══ Records for this task ══

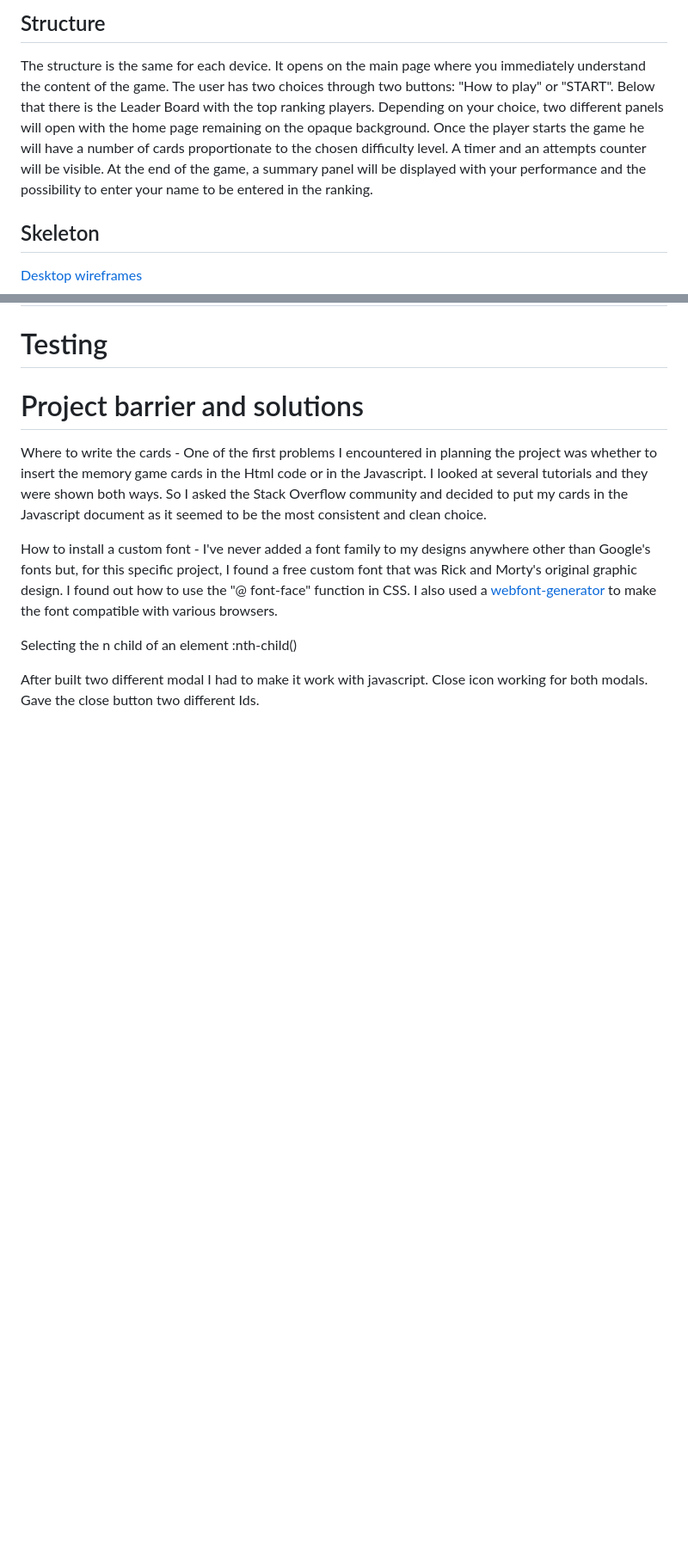
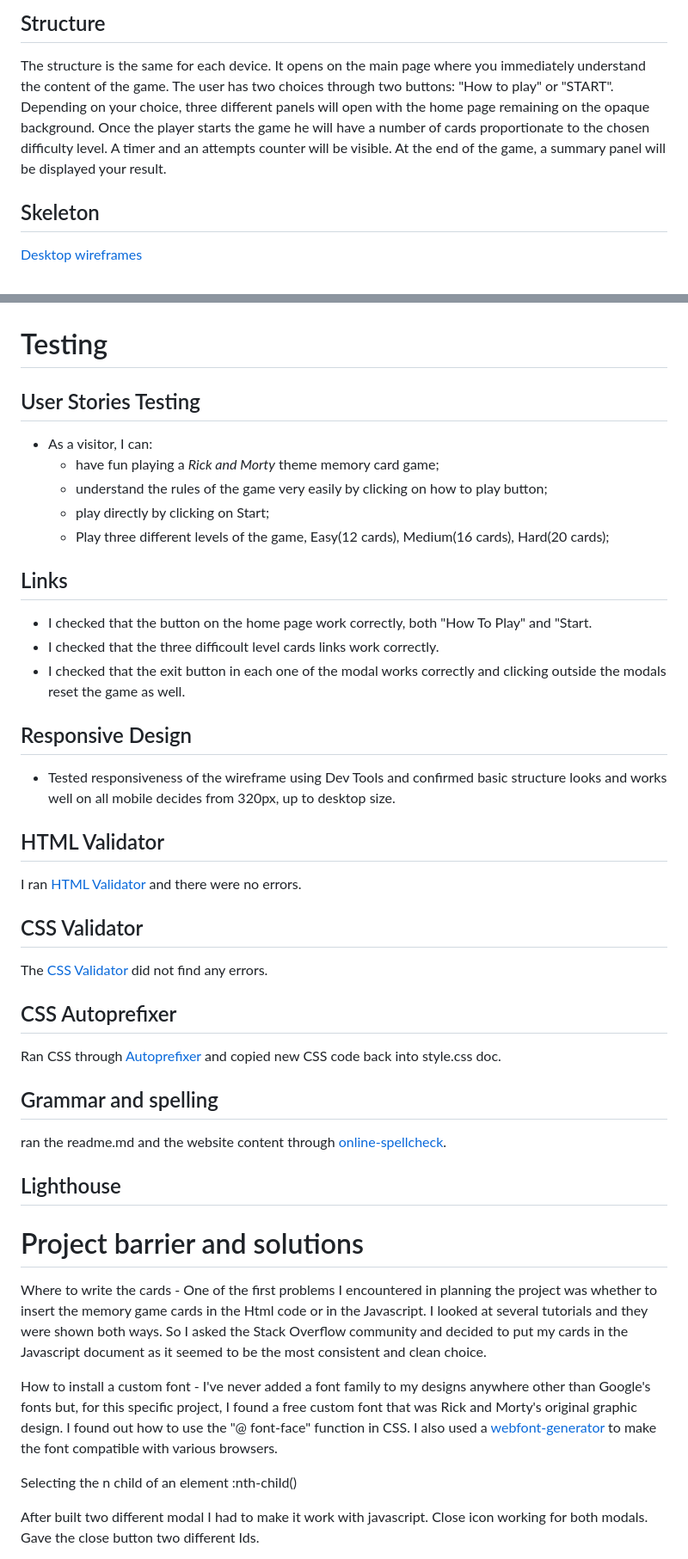
Before and after one commit to acommentucci/memory-game, a Markdown page: README.md, 2 parts joined by grey strips. Shown: that part at 86% size. Drawn GitHub-style; blank space fills up the shorter version.

```diff
--- a/README.md
+++ b/README.md
@@ -42,10 +46,10 @@ The game was designed to be simple and straightforward. I've given up on adding
 The website is meant to be a familiar environment for those who already know the *Rick and Morty* tv show. The fan will be able to grasp references to the various characters, for example in the choice of difficulty levels, and references to the animated series. For visitors who ignore the show, however, it will be possible to have fun playing and, if desired, learn more about the contents of the sci-fi cartoon.
 ## Structure
 The structure is the same for each device. It opens on the main page where you immediately understand the content of the game.
-The user has two choices through two buttons: "How to play" or "START". Below that there is the Leader Board with the top ranking players.
-Depending on your choice, two different panels will open with the home page remaining on the opaque background.
+The user has two choices through two buttons: "How to play" or "START".
+Depending on your choice, three different panels will open with the home page remaining on the opaque background.
 Once the player starts the game he will have a number of cards proportionate to the chosen difficulty level. A timer and an attempts counter will be visible.
-At the end of the game, a summary panel will be displayed with your performance and the possibility to enter your name to be entered in the ranking.
+At the end of the game, a summary panel will be displayed your result.
 ## Skeleton
 [Desktop wireframes](assets\wireframes\memory_game_desktop_wireframes.pdf)
 
@@ -69,4 +102,25 @@ ranking
 # Testing
+## User Stories Testing
+- As a visitor, I can:
+    - have fun playing a *Rick and Morty* theme memory card game;
+    - understand the rules of the game very easily by clicking on how to play button;
+    - play directly by clicking on Start;
+    - Play three different levels of the game, Easy(12 cards), Medium(16 cards), Hard(20 cards);
+## Links
+-  I checked that the button on the home page work correctly, both "How To Play" and "Start.
+-  I checked that the three difficoult level cards links work correctly.
+-  I checked that the exit button in each one of the modal works correctly and clicking outside the modals reset the game as well.
+## Responsive Design
+- Tested responsiveness of the wireframe using Dev Tools and confirmed basic structure looks and works well on all mobile decides from 320px, up to desktop size.
+## HTML Validator
+I ran [HTML Validator](https://validator.w3.org/) and there were no errors.
+## CSS Validator
+The [CSS Validator](https://jigsaw.w3.org/css-validator/) did not find any errors.
+## CSS Autoprefixer
+Ran CSS through [Autoprefixer](https://autoprefixer.github.io/) and copied new CSS code back into style.css doc.
+## Grammar and spelling
+ran the readme.md and the website content through [online-spellcheck](https://www.online-spellcheck.com/).
+## Lighthouse
 # Project barrier and solutions
 Where to write the cards - One of the first problems I encountered in planning the project was whether to insert the memory game cards in the Html code or in the Javascript. I looked at several tutorials and they were shown both ways. So I asked the Stack Overflow community and decided to put my cards in the Javascript document as it seemed to be the most consistent and clean choice.
 
```
Also changed, not shown: other parts of README.md (+41 -8 lines), assets/img/Am_I_Responsive_screenshot.png (added), 2 other files.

═══

Required action:
Look through the entries for the string "clicking". Every line that has it belongs in the answer.

Answer to the problem:
+    - understand the rules of the game very easily by clicking on how to play button;
+    - play directly by clicking on Start;
+-  I checked that the exit button in each one of the modal works correctly and clicking outside the modals reset the game as well.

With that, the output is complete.